The Arab physician's network now allows any doctor to sign up an answer questions on AlTibbi, while giving users the ability to can "follow" doctors and view recent answers and responses in a news feed upon sign-in. Through this network, users can get opinions from verified physicians from around the region and communicate directly with them on the site.
It's a big step forward in terms of opening up the physician community on AlTibbi, says Amman-based founder and CEO Jalil Allabadi. "Before, several of these elements- patient's questions, doctor's posts, and patient feedback- were siloed on AlTibbi. Now they are completely connected, and doctors can open their networks to provide services to a broader community of patients."
The system is designed so that only doctors can vet each other's comments by clicking an "Agree" button; replies with the most "Agrees" rise to the top of the discussion. Patients can also now click a "Thank" button to thank doctors, and access them directly for follow-up, all through the automated site.
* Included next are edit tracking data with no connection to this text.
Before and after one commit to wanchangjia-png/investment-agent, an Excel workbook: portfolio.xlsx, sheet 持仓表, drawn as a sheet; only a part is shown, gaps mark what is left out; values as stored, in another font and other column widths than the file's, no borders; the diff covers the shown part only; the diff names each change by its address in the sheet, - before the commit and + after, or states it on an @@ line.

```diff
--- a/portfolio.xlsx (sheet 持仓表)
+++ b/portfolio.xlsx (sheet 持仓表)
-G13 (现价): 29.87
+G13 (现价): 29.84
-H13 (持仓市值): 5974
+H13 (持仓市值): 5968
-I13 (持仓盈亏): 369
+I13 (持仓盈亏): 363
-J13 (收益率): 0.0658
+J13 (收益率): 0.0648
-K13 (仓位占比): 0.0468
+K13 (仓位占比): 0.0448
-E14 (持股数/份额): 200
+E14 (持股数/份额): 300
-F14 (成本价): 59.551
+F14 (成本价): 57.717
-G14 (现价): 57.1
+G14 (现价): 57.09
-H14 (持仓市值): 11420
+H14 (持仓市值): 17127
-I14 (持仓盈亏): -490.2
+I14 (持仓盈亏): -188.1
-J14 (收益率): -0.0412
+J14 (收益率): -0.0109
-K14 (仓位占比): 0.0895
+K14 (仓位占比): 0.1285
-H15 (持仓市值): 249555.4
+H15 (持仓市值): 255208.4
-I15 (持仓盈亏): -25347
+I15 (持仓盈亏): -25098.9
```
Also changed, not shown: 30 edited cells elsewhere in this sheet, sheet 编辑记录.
With 100 physicians joining AlTibbi daily, it promises to become the largest medical-focused social network in the region.
As we reported in February, AlTibbi already answers 150-200 questions a day on its site, and has taken strides to build from an Arabic medical dictionary of 65,000 medical terms to a 1.2 million-page site that also boasts over 105 interactive education videos in Arabic.
But its biggest coup may be launching the first fully Arabic symptom checker, under the name "Mouchakhess AlTibbi" (مشخص الطبي). This now allows patients to quickly diagnose their symptoms through an automated series of questions, or browse related conditions, with the caveat that they should always seek out a doctor for confirmation rather than take an online diagnosis as final.
While symptom checkers are prolific on other sites, none have been released in Arabic thus far. The process was far from simple, says Allabadi. While AlTibbi considered buying a symptom-checker from established U.S.-based medical portals, the team realized that building one to suit the Arab World would involve far more than simply translating a set of terms into Arabic.
"Symptoms are related to cultures," Allabadi points out. "We wanted to target the top 100 conditions that people suffer from the most in our culture, not simply import another culture's conditions."
To accurately capture the region's ailments, AlTibbi used its own data to connect the 100 most frequent symptoms with 10,000 related conditions, working with doctors and programmers for 5 months to build a fully functional diagnosis tool. While several other startups in the region have pitched the idea of creating one, no one has built a diagnosis platform that's completely native. "Another startup founder recently asked me how much we paid for our platform, because that's the default assumption," Allabadi says. "I had to explain that we actually built it ourselves."
In future iterations, AlTibbi will add specializations for sexes and ages, and more specific and rarer conditions. For now, the platform continues to be a trailblazer. The site already has iOS and Android apps; next up, hopefully we will see the apps incorporating the symptom checker to boost on-the-go accessibility.